Studying the patterns as individual packets of sound frees them from the linear progression of the TRIC musical score. Now the patterns can talk among themselves, shift their shapes and reveal other songs contained within. Varieties of harmonic configurations emerge that may never have been heard before. By this I mean – when musical groups play through the TRIC score, only certain patterns are heard in overlap when the musicians follow Terry Riley’s suggestion to stay within 2 or 3 patterns of each other during performance. What happens if patterns from disparate parts of In C overlap each other? What harmonics come forth from these mergers? What kinds of musical sequences emerge?  These are examples of TRIC Questions that will be explored in the coming months.

I am deconstructing/reconstructing/tweaking TRIC by allowing the patterns free-rein to not only interact, but shift their structure to accommodate the interactions. For me, TRIC is sonic DNA, some kind of cellular message, literally a vibratory tonic, offering a smorgasbord of rhythms and intonations to mix it up with. Using the TRIC patterns as samples creates alternate Universe versions of TRIC . Each of these pieces will be its own creation, while retaining the mark of the original.

For example:

I have long been fascinated with the long tone patterns in TRIC. With long tone patterns defined as containing mostly whole and half notes, Patterns 6,8,14,21,29,30,42,48 qualify for this category. These patterns slow the pace with notes of longer duration, and boost the harmonic content through the sustained and decaying harmonics of each note. The pattern tones fall from the C above Middle C, with the notes BAGFE sweeping down. Pattern 14 introduces the F#, which really shifts the tone. Two of the eight long tone patterns contain F#, and I argue with myself about just excluding them. But they are there for a reason! Here is one piece that came from this combination of patterns:

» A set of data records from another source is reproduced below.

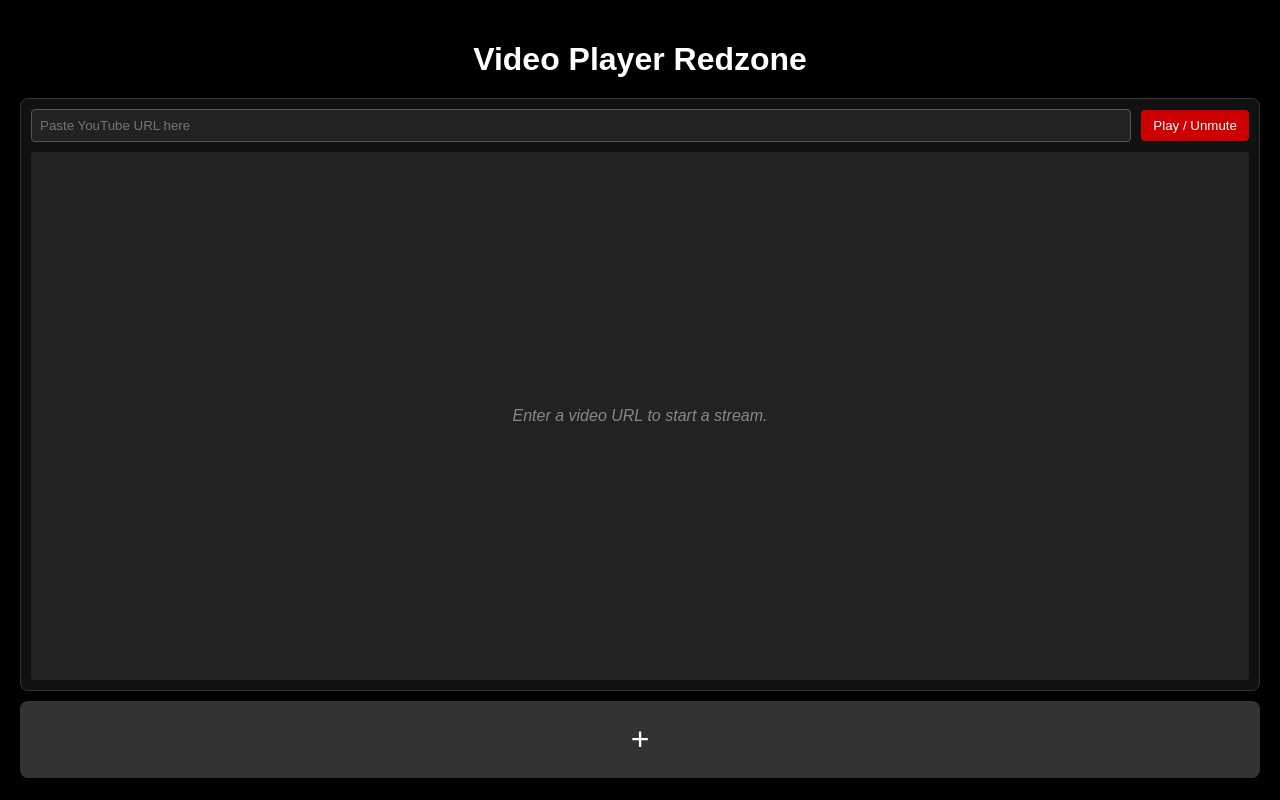
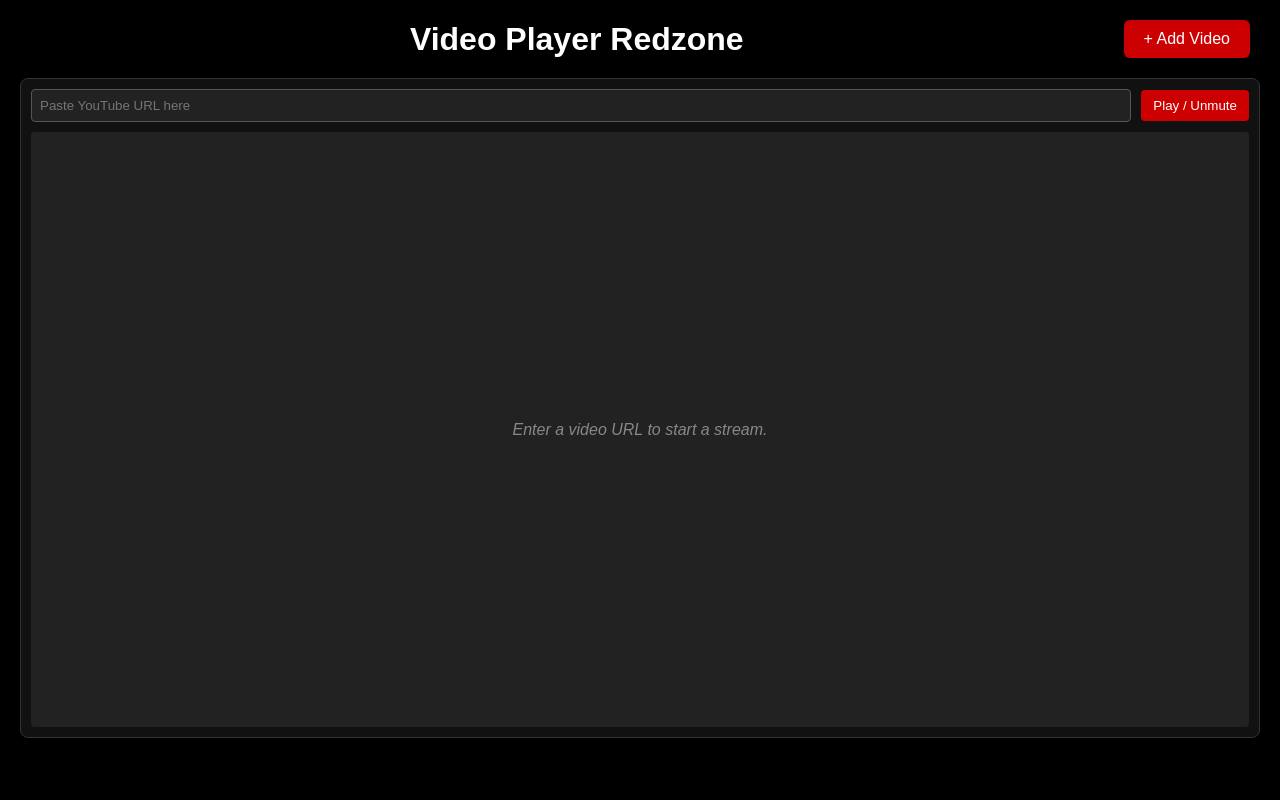
Before and after one commit to runyanjake/redzone, a React (Create React App) app: page / in a window 1280 px wide. Built offline with nearby package versions, Linux system fonts and the light colour scheme.

Commit message:
Move add vide to header

```diff
--- a/src/App.css
+++ b/src/App.css
@@ -9,14 +9,23 @@ body {
   padding: 20px;
 }
 
+.header {
+  display: flex;
+  justify-content: space-between;
+  align-items: center;
+  margin-bottom: 20px;
+  padding: 0 10px;
+}
+
 .title {
-  margin-bottom: 20px;
+  margin: 0;
+  flex: 1;
 }
 
 .video-grid {
   display: grid;
   gap: 10px;
-  height: calc(100vh - 120px); /* Account for title and padding */
+  height: calc(100vh - 140px); /* Account for header and padding */
   width: 100%;
 }
 
@@ -87,11 +96,17 @@ body {
 }
 
 .add-button {
-  background-color: #333;
+  background-color: #c00;
   color: #fff;
   border: none;
-  font-size: 2em;
+  font-size: 1em;
   cursor: pointer;
-  border-radius: 8px;
-  padding: 20px;
+  border-radius: 6px;
+  padding: 10px 20px;
+  white-space: nowrap;
+  transition: background-color 0.2s;
 }
+
+.add-button:hover {
+  background-color: #e00;
+}
--- a/src/App.js
+++ b/src/App.js
@@ -170,7 +170,15 @@ function App() {
 
   return (
     <div className="app" ref={containerRef}>
-      <h1 className="title">Video Player Redzone</h1>
+      <div className="header">
+        <h1 className="title">Video Player Redzone</h1>
+        <button
+          className="add-button"
+          onClick={handleAddVideo}
+        >
+          + Add Video
+        </button>
+      </div>
       <div
         className="video-grid"
         style={{
@@ -209,12 +217,6 @@ function App() {
             </div>
           );
         })}
-        <button
-          className="add-button"
-          onClick={handleAddVideo}
-        >
-          +
-        </button>
       </div>
     </div>
   );
```
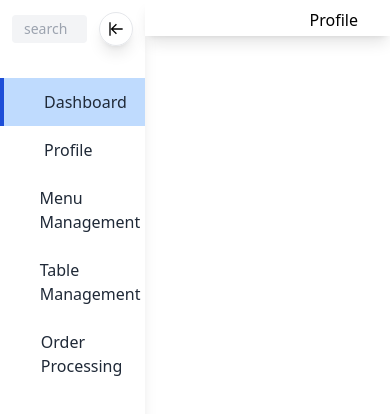
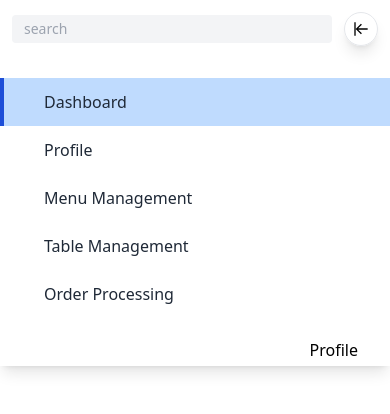
Before and after one commit to primeKal/mms_project, a Vue app in the folder mms_client/: page /home in a window 390 px wide. Shown: the top 414 px of the page. Built offline with nearby package versions, Linux system fonts and the light colour scheme; no server answers; some icons are missing; what @meforma/vue-toaster would draw is missing.

Commit message:
main view css correction

```diff
--- a/mms_client/src/views/MainView.vue
+++ b/mms_client/src/views/MainView.vue
@@ -1,6 +1,6 @@
 <template>
-    <div class="w-full min-h-screen flex">
-        <div :class="[collapse ? 'basis-auto':'basis-1/6']" class="shadow-lg">
+    <div class="w-full min-h-screen flex lg:flex-row flex-col">
+        <div :class="[collapse ? 'lg:basis-auto':'lg:basis-1/6']" class="shadow-lg">
             <NavBarVue
                 :navValue="navValue"
                 @collapse="(value)=> {collapse=value}"
```
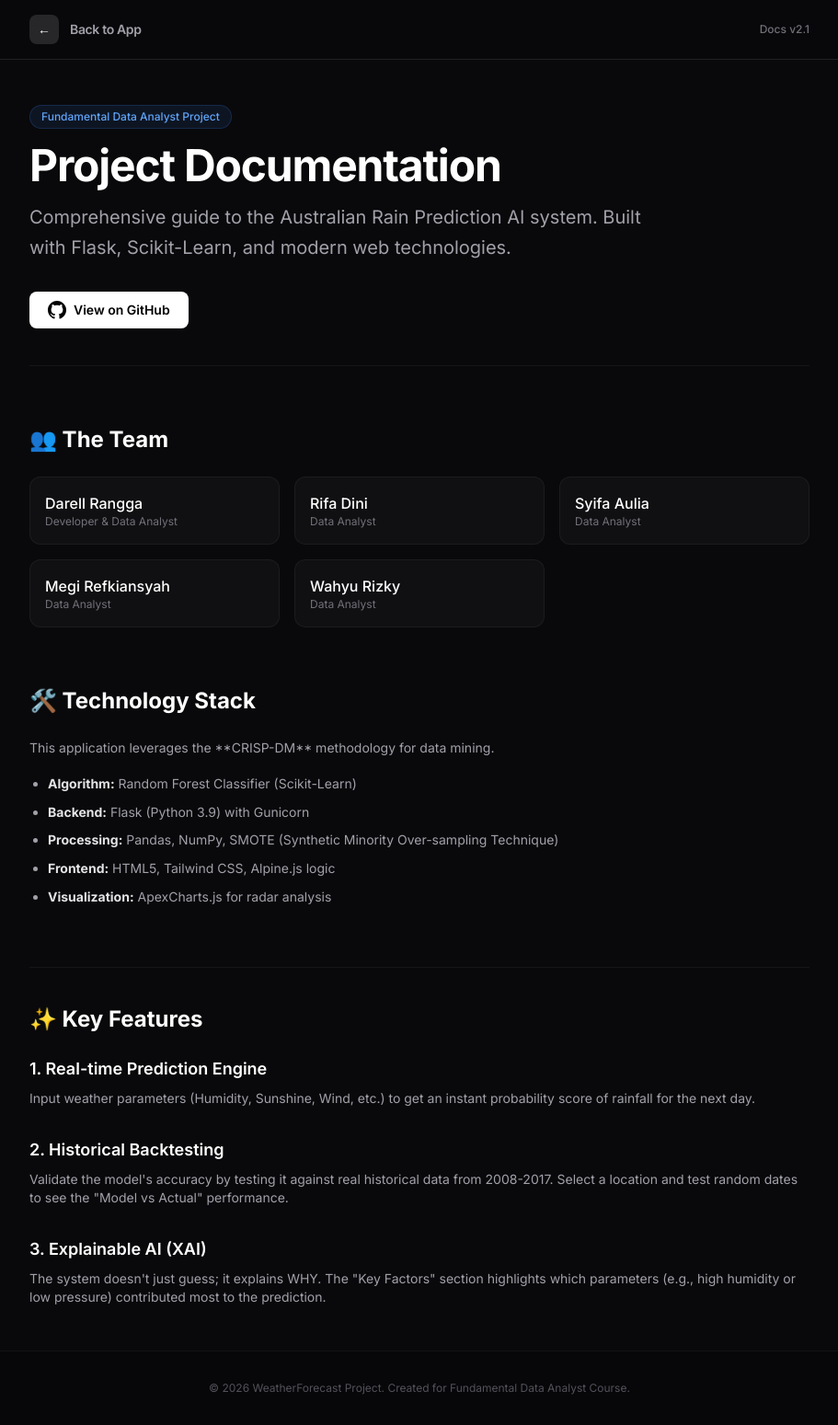
After one commit to Rangga11268/ProjectFDA, a Flask app: page /docs in a window 1280 px wide. The commit adds this page. Shown: the whole page at 92% size, without its empty margins (184-1095 px from the left). Run offline with Flask 3, Linux system fonts and the light colour scheme; some libraries are stand-ins or nearby versions.

Commit message:
feat: Introduce a new weather prediction web application with an interactive UI and backend logic.

```diff
--- a/webapp/app.py
+++ b/webapp/app.py
@@ -85,6 +85,11 @@ def index():
         if 'Lokasi' in historical_data.columns:
             locs = sorted(historical_data['Lokasi'].unique().tolist())
     return render_template('index.html', locations=locs)
+
+@app.route('/docs')
+def docs():
+    """Halaman dokumentasi"""
+    return render_template('docs.html')
 
 
 @app.route('/api/locations')
--- /dev/null
+++ b/webapp/templates/docs.html
@@ -0,0 +1,203 @@
+<!doctype html>
+<html lang="en" class="dark">
+  <head>
+    <meta charset="UTF-8" />
+    <meta name="viewport" content="width=device-width, initial-scale=1.0" />
+    <title>Documentation | WeatherForecast AI</title>
+    <script src="https://cdn.tailwindcss.com"></script>
+    <script>
+      tailwind.config = {
+        darkMode: "class",
+        theme: {
+          extend: {
+            colors: {
+              background: "#09090b",
+              surface: "#18181b",
+              primary: "#3b82f6",
+            },
+            fontFamily: {
+              sans: ["Inter", "sans-serif"],
+            },
+          },
+        },
+      };
+    </script>
+    <link
+      href="https://fonts.googleapis.com/css2?family=Inter:wght@300;400;500;600;700&display=swap"
+      rel="stylesheet"
+    />
+    <style>
+      body {
+        font-family: "Inter", sans-serif;
+        background-color: #09090b;
+        color: #fafafa;
+      }
+    </style>
+  </head>
+  <body class="min-h-screen flex flex-col antialiased">
+    <!-- Navbar -->
+    <nav
+      class="border-b border-white/10 bg-background/80 backdrop-blur-md sticky top-0 z-50"
+    >
+      <div
+        class="max-w-4xl mx-auto px-6 h-16 flex items-center justify-between"
+      >
+        <div class="flex items-center gap-3">
+          <a href="/" class="flex items-center gap-3 group">
+            <div
+              class="w-8 h-8 rounded-lg bg-zinc-800 flex items-center justify-center text-white font-bold text-sm group-hover:bg-zinc-700 transition-colors"
+            >
+              ←
+            </div>
+            <span
+              class="font-semibold text-sm tracking-tight text-zinc-400 group-hover:text-white transition-colors"
+              >Back to App</span
+            >
+          </a>
+        </div>
+        <div class="text-xs text-zinc-500 font-medium">Docs v2.1</div>
+      </div>
+    </nav>
+
+    <!-- Content -->
+    <main class="flex-grow max-w-4xl mx-auto px-6 py-12 w-full space-y-16">
+      <!-- Header -->
+      <header class="space-y-4 border-b border-white/5 pb-10">
+        <div
+          class="inline-flex items-center gap-2 px-3 py-1 rounded-full bg-blue-500/10 text-blue-400 text-xs font-medium border border-blue-500/20"
+        >
+          Fundamental Data Analyst Project
+        </div>
+        <h1 class="text-4xl md:text-5xl font-bold tracking-tight text-white">
+          Project Documentation
+        </h1>
+        <p class="text-xl text-zinc-400 max-w-2xl leading-relaxed">
+          Comprehensive guide to the Australian Rain Prediction AI system. Built
+          with Flask, Scikit-Learn, and modern web technologies.
+        </p>
+        <div class="flex gap-4 pt-4">
+          <a
+            href="https://github.com/Rangga11268/ProjectFDA"
+            target="_blank"
+            class="inline-flex items-center gap-2 px-5 py-2.5 rounded-lg bg-white text-black font-semibold text-sm hover:bg-zinc-200 transition-all"
+          >
+            <svg class="w-5 h-5" fill="currentColor" viewBox="0 0 24 24">
+              <path
+                d="M12 0c-6.626 0-12 5.373-12 12 0 5.302 3.438 9.8 8.207 11.387.599.111.793-.261.793-.577v-2.234c-3.338.726-4.033-1.416-4.033-1.416-.546-1.387-1.333-1.756-1.333-1.756-1.089-.745.083-.729.083-.729 1.205.084 1.839 1.237 1.839 1.237 1.07 1.834 2.807 1.304 3.492.997.107-.775.418-1.305.762-1.604-2.665-.305-5.467-1.334-5.467-5.931 0-1.311.469-2.381 1.236-3.221-.124-.303-.535-1.524.117-3.176 0 0 1.008-.322 3.301 1.23.957-.266 1.983-.399 3.003-.404 1.02.005 2.047.138 3.006.404 2.291-1.552 3.297-1.23 3.297-1.23.653 1.653.242 2.874.118 3.176.77.84 1.235 1.911 1.235 3.221 0 4.609-2.807 5.624-5.479 5.921.43.372.823 1.102.823 2.222v3.293c0 .319.192.694.801.576 4.765-1.589 8.199-6.086 8.199-11.386 0-6.627-5.373-12-12-12z"
+              />
+            </svg>
+            View on GitHub
+          </a>
+        </div>
+      </header>
+
+      <!-- About The Team -->
+      <section class="space-y-6">
+        <h2 class="text-2xl font-bold text-white">👥 The Team</h2>
+        <div class="grid grid-cols-1 md:grid-cols-2 lg:grid-cols-3 gap-4">
+          <div class="p-4 rounded-xl border border-white/5 bg-zinc-900/50">
+            <div class="font-medium text-white">Darell Rangga</div>
+            <div class="text-xs text-zinc-500">Developer & Data Analyst</div>
+          </div>
+          <div class="p-4 rounded-xl border border-white/5 bg-zinc-900/50">
+            <div class="font-medium text-white">Rifa Dini</div>
+            <div class="text-xs text-zinc-500">Data Analyst</div>
+          </div>
+          <div class="p-4 rounded-xl border border-white/5 bg-zinc-900/50">
+            <div class="font-medium text-white">Syifa Aulia</div>
+            <div class="text-xs text-zinc-500">Data Analyst</div>
+          </div>
+          <div class="p-4 rounded-xl border border-white/5 bg-zinc-900/50">
+            <div class="font-medium text-white">Megi Refkiansyah</div>
+            <div class="text-xs text-zinc-500">Data Analyst</div>
+          </div>
+          <div class="p-4 rounded-xl border border-white/5 bg-zinc-900/50">
+            <div class="font-medium text-white">Wahyu Rizky</div>
+            <div class="text-xs text-zinc-500">Data Analyst</div>
+          </div>
+        </div>
+      </section>
+
+      <!-- Tech Stack -->
+      <section class="space-y-6">
+        <h2 class="text-2xl font-bold text-white">🛠️ Technology Stack</h2>
+        <div class="space-y-4 text-zinc-400 text-sm leading-relaxed">
+          <p>
+            This application leverages the **CRISP-DM** methodology for data
+            mining.
+          </p>
+          <ul class="list-disc pl-5 space-y-2">
+            <li>
+              <strong class="text-zinc-200">Algorithm:</strong> Random Forest
+              Classifier (Scikit-Learn)
+            </li>
+            <li>
+              <strong class="text-zinc-200">Backend:</strong> Flask (Python 3.9)
+              with Gunicorn
+            </li>
+            <li>
+              <strong class="text-zinc-200">Processing:</strong> Pandas, NumPy,
+              SMOTE (Synthetic Minority Over-sampling Technique)
+            </li>
+            <li>
+              <strong class="text-zinc-200">Frontend:</strong> HTML5, Tailwind
+              CSS, Alpine.js logic
+            </li>
+            <li>
+              <strong class="text-zinc-200">Visualization:</strong>
+              ApexCharts.js for radar analysis
+            </li>
+          </ul>
+        </div>
+      </section>
+
+      <!-- Features -->
+      <section class="space-y-6 border-t border-white/5 pt-10">
+        <h2 class="text-2xl font-bold text-white">✨ Key Features</h2>
+
+        <div class="space-y-8">
+          <div>
+            <h3 class="text-lg font-semibold text-white mb-2">
+              1. Real-time Prediction Engine
+            </h3>
+            <p class="text-zinc-400 text-sm">
+              Input weather parameters (Humidity, Sunshine, Wind, etc.) to get
+              an instant probability score of rainfall for the next day.
+            </p>
+          </div>
+
+          <div>
+            <h3 class="text-lg font-semibold text-white mb-2">
+              2. Historical Backtesting
+            </h3>
+            <p class="text-zinc-400 text-sm">
+              Validate the model's accuracy by testing it against real
+              historical data from 2008-2017. Select a location and test random
+              dates to see the "Model vs Actual" performance.
+            </p>
+          </div>
+
+          <div>
+            <h3 class="text-lg font-semibold text-white mb-2">
+              3. Explainable AI (XAI)
+            </h3>
+            <p class="text-zinc-400 text-sm">
+              The system doesn't just guess; it explains WHY. The "Key Factors"
+              section highlights which parameters (e.g., high humidity or low
+              pressure) contributed most to the prediction.
+            </p>
+          </div>
+        </div>
+      </section>
+    </main>
+
+    <footer
+      class="border-t border-white/5 py-8 bg-black/20 text-center text-xs text-zinc-600"
+    >
+      <p>
+        &copy; 2026 WeatherForecast Project. Created for Fundamental Data
+        Analyst Course.
+      </p>
+    </footer>
+  </body>
+</html>
--- a/webapp/templates/index.html
+++ b/webapp/templates/index.html
@@ -87,11 +87,11 @@
           >
         </div>
         <div class="flex items-center gap-4">
-          <button
+          <a
+            href="/docs"
             class="text-xs font-medium text-zinc-400 hover:text-white transition-colors"
+            >Documentation</a
           >
-            Documentation
-          </button>
           <div class="h-4 w-[1px] bg-zinc-800"></div>
           <span class="text-xs text-zinc-500 font-mono">v2.1 Backtest</span>
         </div>
```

This work is so much about harmonics, and how they lead us to greater consonance and clearer dissonance in our moment to moment existence. This work is about inclusion, working out differences, creating balance with no words spoken. I believe that TRIC showers space with a loving vibration. Over 50 years ago,  Terry Riley received these audio legos and assembled them into a form. Now I want to spill all the legos on the table, play around with them, and listen for what other soundscapes emerge.*

*This is not an original idea. One of my favorite TRIC recordings is In C Remixed by Grand Valley State University New Music Ensemble. I reviewed the CD here: http://wp.me/p4dp9b-2Q